Your task
Using the entries that follow, count the lines containing the word "Target" and give that number by itself.

Input for this task

Content starts

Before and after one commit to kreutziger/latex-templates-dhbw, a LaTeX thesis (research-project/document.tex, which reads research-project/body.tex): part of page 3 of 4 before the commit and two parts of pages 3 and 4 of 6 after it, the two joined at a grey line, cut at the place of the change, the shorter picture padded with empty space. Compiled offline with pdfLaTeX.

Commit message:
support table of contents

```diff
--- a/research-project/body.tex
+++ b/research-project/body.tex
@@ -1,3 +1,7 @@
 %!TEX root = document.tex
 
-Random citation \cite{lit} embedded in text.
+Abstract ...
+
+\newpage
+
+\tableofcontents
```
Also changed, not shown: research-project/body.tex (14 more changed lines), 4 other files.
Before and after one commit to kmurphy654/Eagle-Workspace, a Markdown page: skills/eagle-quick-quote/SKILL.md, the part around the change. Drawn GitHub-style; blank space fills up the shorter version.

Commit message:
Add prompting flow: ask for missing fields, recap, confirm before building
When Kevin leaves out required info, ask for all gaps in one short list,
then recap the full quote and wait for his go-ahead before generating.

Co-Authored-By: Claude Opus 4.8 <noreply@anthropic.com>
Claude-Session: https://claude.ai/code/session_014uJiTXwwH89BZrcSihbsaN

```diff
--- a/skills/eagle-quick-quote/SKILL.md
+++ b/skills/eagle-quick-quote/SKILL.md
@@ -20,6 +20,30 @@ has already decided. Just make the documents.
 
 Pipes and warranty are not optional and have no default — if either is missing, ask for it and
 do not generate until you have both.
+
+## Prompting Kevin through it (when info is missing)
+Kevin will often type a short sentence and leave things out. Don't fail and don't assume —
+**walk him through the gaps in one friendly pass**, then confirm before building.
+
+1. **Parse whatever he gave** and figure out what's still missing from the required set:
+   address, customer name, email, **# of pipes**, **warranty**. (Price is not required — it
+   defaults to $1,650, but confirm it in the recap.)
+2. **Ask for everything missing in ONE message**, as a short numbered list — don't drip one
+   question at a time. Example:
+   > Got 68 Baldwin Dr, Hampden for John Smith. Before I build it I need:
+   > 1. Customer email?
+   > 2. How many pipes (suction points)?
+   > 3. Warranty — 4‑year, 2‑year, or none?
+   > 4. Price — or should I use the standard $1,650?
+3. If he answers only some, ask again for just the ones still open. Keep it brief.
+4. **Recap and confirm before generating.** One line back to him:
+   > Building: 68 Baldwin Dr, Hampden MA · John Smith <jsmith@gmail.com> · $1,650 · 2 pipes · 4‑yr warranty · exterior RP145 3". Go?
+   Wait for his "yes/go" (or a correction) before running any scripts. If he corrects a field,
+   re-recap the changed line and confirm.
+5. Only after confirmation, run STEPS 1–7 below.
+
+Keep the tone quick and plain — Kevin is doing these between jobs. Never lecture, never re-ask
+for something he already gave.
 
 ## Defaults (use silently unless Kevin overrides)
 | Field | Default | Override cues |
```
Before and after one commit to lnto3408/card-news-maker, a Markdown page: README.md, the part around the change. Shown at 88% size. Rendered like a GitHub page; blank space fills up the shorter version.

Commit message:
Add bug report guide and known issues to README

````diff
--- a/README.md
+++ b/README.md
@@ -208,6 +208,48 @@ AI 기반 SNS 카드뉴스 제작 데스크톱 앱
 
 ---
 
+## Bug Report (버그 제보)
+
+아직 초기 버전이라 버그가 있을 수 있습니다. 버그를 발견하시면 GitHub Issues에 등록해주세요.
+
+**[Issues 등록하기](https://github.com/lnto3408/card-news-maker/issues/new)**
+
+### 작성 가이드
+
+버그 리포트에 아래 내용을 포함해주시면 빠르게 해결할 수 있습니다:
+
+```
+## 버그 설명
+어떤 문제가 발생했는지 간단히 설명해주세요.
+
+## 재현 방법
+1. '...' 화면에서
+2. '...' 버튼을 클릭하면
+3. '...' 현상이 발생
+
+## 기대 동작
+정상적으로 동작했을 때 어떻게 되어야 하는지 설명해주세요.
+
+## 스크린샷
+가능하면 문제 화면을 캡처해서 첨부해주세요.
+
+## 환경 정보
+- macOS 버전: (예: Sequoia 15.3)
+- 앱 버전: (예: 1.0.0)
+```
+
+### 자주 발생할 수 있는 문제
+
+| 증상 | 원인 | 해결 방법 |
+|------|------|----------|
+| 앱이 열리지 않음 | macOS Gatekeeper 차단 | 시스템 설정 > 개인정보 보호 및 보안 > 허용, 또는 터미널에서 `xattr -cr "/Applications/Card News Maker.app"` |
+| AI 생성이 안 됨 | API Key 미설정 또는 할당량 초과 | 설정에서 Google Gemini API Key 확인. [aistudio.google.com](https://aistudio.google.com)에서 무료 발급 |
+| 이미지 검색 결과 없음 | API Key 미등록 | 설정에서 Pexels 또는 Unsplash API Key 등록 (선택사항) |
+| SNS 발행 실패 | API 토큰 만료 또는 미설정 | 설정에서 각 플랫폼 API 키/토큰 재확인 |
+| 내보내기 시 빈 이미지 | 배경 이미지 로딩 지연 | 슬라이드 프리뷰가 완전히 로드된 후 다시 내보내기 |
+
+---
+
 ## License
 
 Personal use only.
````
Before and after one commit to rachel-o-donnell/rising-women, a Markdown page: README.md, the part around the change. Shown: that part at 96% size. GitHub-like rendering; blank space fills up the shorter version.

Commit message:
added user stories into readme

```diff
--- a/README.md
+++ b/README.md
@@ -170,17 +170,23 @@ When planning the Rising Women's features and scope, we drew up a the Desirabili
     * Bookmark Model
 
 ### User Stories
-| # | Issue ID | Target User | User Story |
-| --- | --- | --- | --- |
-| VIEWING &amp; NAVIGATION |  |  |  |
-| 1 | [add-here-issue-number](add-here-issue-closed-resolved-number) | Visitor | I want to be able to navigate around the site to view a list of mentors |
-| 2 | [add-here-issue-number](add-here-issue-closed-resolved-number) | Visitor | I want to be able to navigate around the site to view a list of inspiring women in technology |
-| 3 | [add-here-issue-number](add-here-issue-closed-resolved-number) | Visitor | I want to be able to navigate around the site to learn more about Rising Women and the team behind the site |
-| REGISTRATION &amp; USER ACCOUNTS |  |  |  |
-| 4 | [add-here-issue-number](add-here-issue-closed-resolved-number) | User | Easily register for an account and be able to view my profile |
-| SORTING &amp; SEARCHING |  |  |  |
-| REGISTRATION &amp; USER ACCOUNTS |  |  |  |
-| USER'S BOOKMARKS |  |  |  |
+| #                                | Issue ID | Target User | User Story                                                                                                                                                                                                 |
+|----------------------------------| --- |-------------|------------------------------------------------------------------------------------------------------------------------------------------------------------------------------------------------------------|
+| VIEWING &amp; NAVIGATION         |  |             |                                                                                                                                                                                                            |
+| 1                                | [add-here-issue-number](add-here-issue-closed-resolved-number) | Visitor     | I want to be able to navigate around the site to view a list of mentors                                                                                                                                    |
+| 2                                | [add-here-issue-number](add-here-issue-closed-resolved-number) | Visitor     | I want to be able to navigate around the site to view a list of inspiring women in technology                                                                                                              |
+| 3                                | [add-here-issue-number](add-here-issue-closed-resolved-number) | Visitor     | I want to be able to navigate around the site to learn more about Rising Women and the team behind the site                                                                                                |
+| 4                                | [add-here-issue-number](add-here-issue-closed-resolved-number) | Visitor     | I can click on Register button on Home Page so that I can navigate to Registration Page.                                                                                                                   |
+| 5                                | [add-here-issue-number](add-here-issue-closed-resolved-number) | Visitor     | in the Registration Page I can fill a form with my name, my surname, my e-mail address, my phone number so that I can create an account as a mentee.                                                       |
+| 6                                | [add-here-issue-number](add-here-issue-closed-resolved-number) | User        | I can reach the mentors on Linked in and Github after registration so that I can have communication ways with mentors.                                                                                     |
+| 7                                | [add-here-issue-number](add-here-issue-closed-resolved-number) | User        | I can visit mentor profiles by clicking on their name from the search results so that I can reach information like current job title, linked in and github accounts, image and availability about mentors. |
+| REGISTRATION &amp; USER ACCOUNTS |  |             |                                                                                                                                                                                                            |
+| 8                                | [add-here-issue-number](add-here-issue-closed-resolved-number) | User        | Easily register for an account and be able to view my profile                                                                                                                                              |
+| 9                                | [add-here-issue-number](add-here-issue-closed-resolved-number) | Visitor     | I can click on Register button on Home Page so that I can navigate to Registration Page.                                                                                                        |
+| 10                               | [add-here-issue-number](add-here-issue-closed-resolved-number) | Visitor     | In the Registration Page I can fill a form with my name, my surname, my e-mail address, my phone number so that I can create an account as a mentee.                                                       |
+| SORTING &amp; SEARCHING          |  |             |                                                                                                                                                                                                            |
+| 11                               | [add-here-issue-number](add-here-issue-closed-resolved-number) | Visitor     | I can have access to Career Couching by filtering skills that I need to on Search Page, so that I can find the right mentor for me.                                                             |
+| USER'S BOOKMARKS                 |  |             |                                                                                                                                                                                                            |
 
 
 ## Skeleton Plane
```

Content ends

Answer to this problem
2